||Psychoanalysis is Freudian psychology. This form of treatment was invented by Sigmund Freud in the 1890s and was thereafter developed by him, his collaborators and subsequent followers. The key concepts are the unconscious, free association, resistance and defence mechanisms, transference and interpretation.
The existence of an unconscious, the idea that mental activity exists of which the individual is unaware, is not new. Poets and writers, in particular, had alluded to forces underlying human action. But Freud was the first person to formulate these into a psychological system and a therapeutic approach.
Freud\'s work, and the work of all subsequent Freudian analysts, aids the process of free association, starting from the problem or question the patient brings and free associating from there without any form of censorship. The analyst looks for key elements or indications of unconscious processes, and gives these back to the patient in the form of interpretations. These include interpretations of the resistance (in the form of defence mechanisms) which the patient has to this activity, and analysis of the patient\'s relationship with the analyst through the transference (unconscious feelings and attitudes that are part of past relationships, but still used in the present as ways of relating to others including the therapist or analyst).
The Freudian analyst expects that if the patient free associates for long enough in daily contact with the analyst, repressed thoughts will eventually present themselves. Freudian analysis is usually a full-time commitment of five 50-minute sessions a week. This regular contact with the analyst is designed to aid the transference by making the analyst a central figure in the patient\'s life for the duration of the therapy.
Historically, free association replaced hypnosis as a technique and interpretation replaced suggestion. Freud formulated theories on the dynamics of neuroses based on his experience of his patients\' free associations, their resistance to interpretations and their transference.
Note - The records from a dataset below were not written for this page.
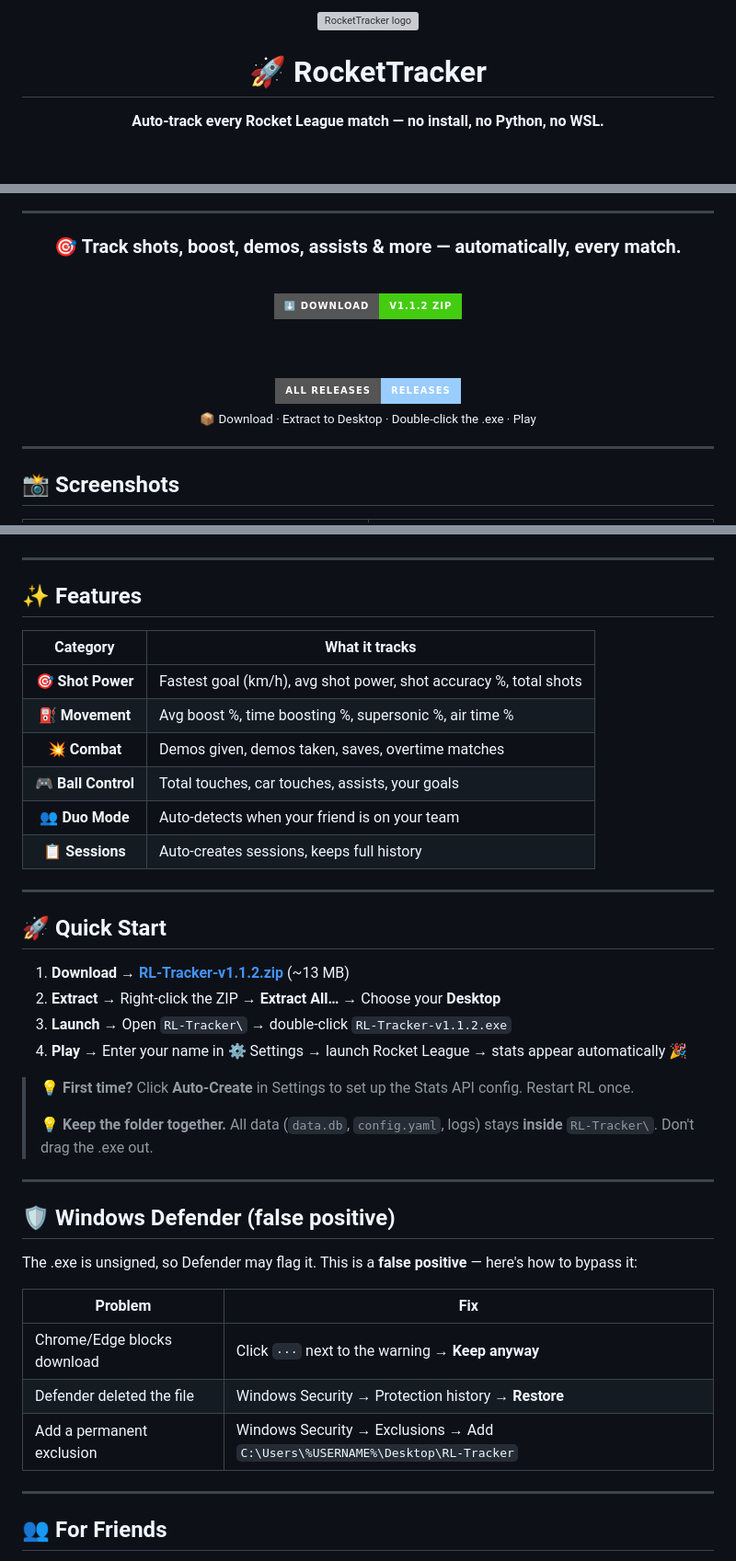
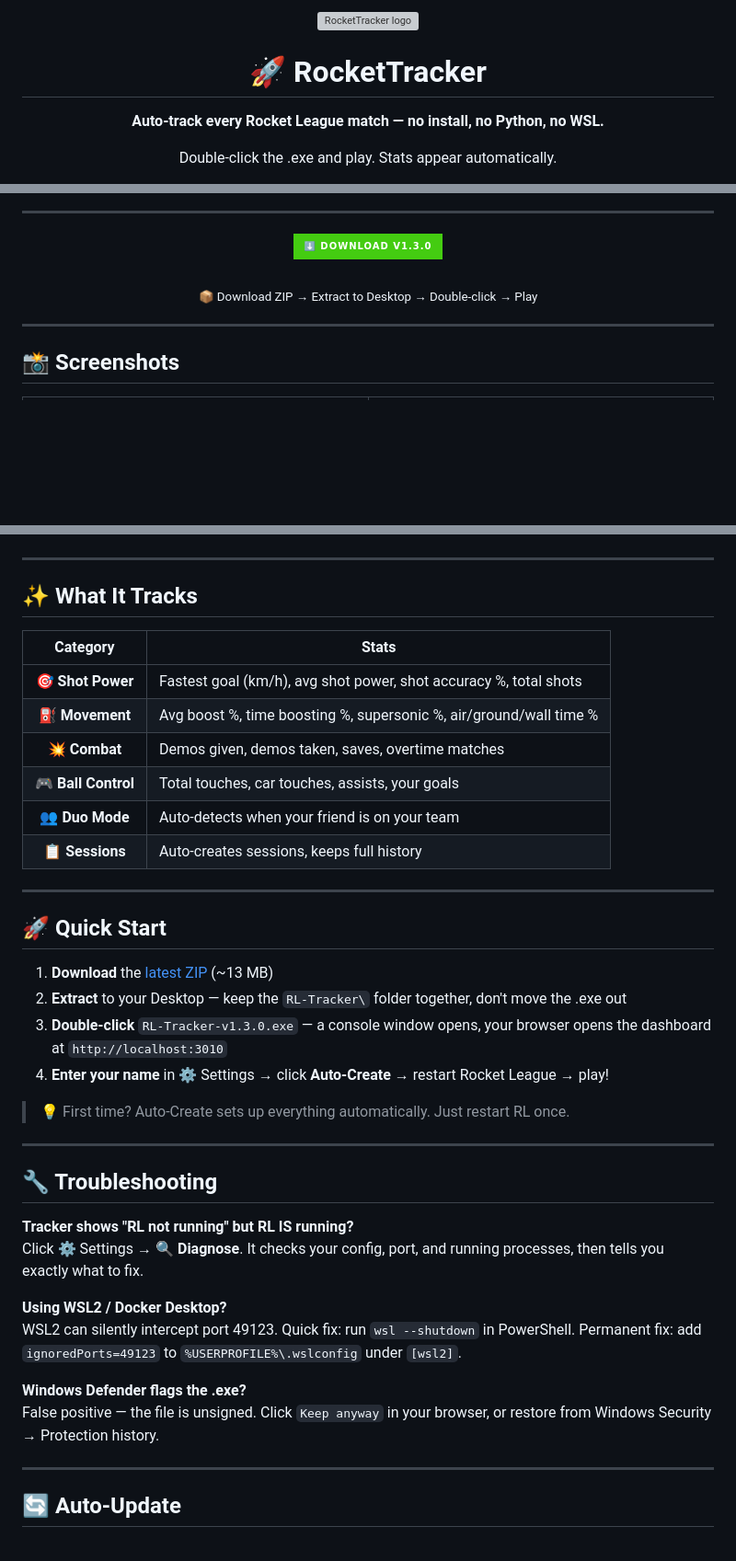
Before and after one commit to magnificolv/RocketTracker, a Markdown page: README.md, 3 parts joined by grey strips. Shown at 92% size. Rendered like a GitHub page; badges without logos; blank space fills up the shorter version; grey boxes are pictures that could not be loaded.

Commit message:
docs: clean English README — public-ready, Reddit-friendly

```diff
--- a/README.md
+++ b/README.md
@@ -3,5 +3,6 @@
   <h1>🚀 RocketTracker</h1>
   <p><strong>Auto-track every Rocket League match — no install, no Python, no WSL.</strong></p>
+  <p>Double-click the .exe and play. Stats appear automatically.</p>
 </div>
 
 <p align="center">
@@ -20,23 +19,11 @@
 
 <div align="center">
 
-### 🎯 Track shots, boost, demos, assists & more — automatically, every match.
-
-<br>
-
 <a href="https://github.com/magnificolv/RocketTracker/releases/latest">
-  <img src="https://img.shields.io/badge/⬇️%20DOWNLOAD-v1.1.2%20ZIP-brightgreen?style=for-the-badge&logo=windows&logoColor=white" alt="Download v1.1.2 ZIP" height="62">
+  <img src="https://img.shields.io/badge/⬇️%20DOWNLOAD%20v1.3.0-brightgreen?style=for-the-badge&logo=windows&logoColor=white" alt="Download v1.3.0" height="56">
 </a>
 
-<br><br>
-
-<a href="https://github.com/magnificolv/RocketTracker/releases">
-  <img src="https://img.shields.io/badge/All%20Releases-Releases-9cf?style=for-the-badge" alt="All Releases" height="32">
-</a>
-
-<br>
-
-<sub>📦 Download · Extract to Desktop · Double-click the .exe · Play</sub>
+<br><sub>📦 Download ZIP → Extract to Desktop → Double-click → Play</sub>
 
 </div>
 
@@ -65,12 +52,12 @@
 
 ---
 
-## ✨ Features
+## ✨ What It Tracks
 
-| Category | What it tracks |
-|:--------:|----------------|
+| Category | Stats |
+|:--------:|-------|
 | 🎯 **Shot Power** | Fastest goal (km/h), avg shot power, shot accuracy %, total shots |
-| ⛽ **Movement** | Avg boost %, time boosting %, supersonic %, air time % |
+| ⛽ **Movement** | Avg boost %, time boosting %, supersonic %, air/ground/wall time % |
 | 💥 **Combat** | Demos given, demos taken, saves, overtime matches |
 | 🎮 **Ball Control** | Total touches, car touches, assists, your goals |
 | 👥 **Duo Mode** | Auto-detects when your friend is on your team |
@@ -80,28 +67,27 @@
 
 ## 🚀 Quick Start
 
-1. **Download** → [**RL-Tracker-v1.1.2.zip**](https://github.com/magnificolv/RocketTracker/releases/latest) (~13 MB)
-2. **Extract** → Right-click the ZIP → **Extract All…** → Choose your **Desktop**
-3. **Launch** → Open `RL-Tracker\` → double-click `RL-Tracker-v1.1.2.exe`
-4. **Play** → Enter your name in ⚙️ Settings → launch Rocket League → stats appear automatically 🎉
+1. **Download** the [latest ZIP](https://github.com/magnificolv/RocketTracker/releases/latest) (~13 MB)
+2. **Extract** to your Desktop — keep the `RL-Tracker\` folder together, don't move the .exe out
+3. **Double-click** `RL-Tracker-v1.3.0.exe` — a console window opens, your browser opens the dashboard at `http://localhost:3010`
+4. **Enter your name** in ⚙️ Settings → click **Auto-Create** → restart Rocket League → play!
 
-> 💡 **First time?** Click **Auto-Create** in Settings to set up the Stats API config. Restart RL once.
->
-> 💡 **Keep the folder together.** All data (`data.db`, `config.yaml`, logs) stays **inside** `RL-Tracker\`. Don't drag the .exe out.
+> 💡 First time? Auto-Create sets up everything automatically. Just restart RL once.
 
 ---
 
-## 🛡️ Windows Defender (false positive)
+## 🔧 Troubleshooting
 
-The .exe is unsigned, so Defender may flag it. This is a **false positive** — here's how to bypass it:
+**Tracker shows "RL not running" but RL IS running?**
+Click ⚙️ Settings → **🔍 Diagnose**. It checks your config, port, and running processes, then tells you exactly what to fix.
 
-| Problem | Fix |
-|---------|-----|
-| Chrome/Edge blocks download | Click `···` next to the warning → **Keep anyway** |
-| Defender deleted the file | Windows Security → Protection history → **Restore** |
-| Add a permanent exclusion | Windows Security → Exclusions → Add `C:\Users\%USERNAME%\Desktop\RL-Tracker` |
+**Using WSL2 / Docker Desktop?**
+WSL2 can silently intercept port 49123. Quick fix: run `wsl --shutdown` in PowerShell. Permanent fix: add `ignoredPorts=49123` to `%USERPROFILE%\.wslconfig` under `[wsl2]`.
+
+**Windows Defender flags the .exe?**
+False positive — the file is unsigned. Click `Keep anyway` in your browser, or restore from Windows Security → Protection history.
 
 ---
 
-## 👥 For Friends
+## 🔄 Auto-Update
 
```
Also changed, not shown: other parts of README.md (+12 -41 lines).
He went on to formulate a theory of development using his clinical material (which included his own analysis of himself). MJ
Further reading Raymond E. Fancher, Psychoanalytical Psychology: the Development of Freud\'s Thought; , Peter Gay, Freud a Life for our Time; , Ernest Jones, The Life and Work of Sigmund Freud; , Charles Rycroft, A Critical Dictionary of Psychoanalysis.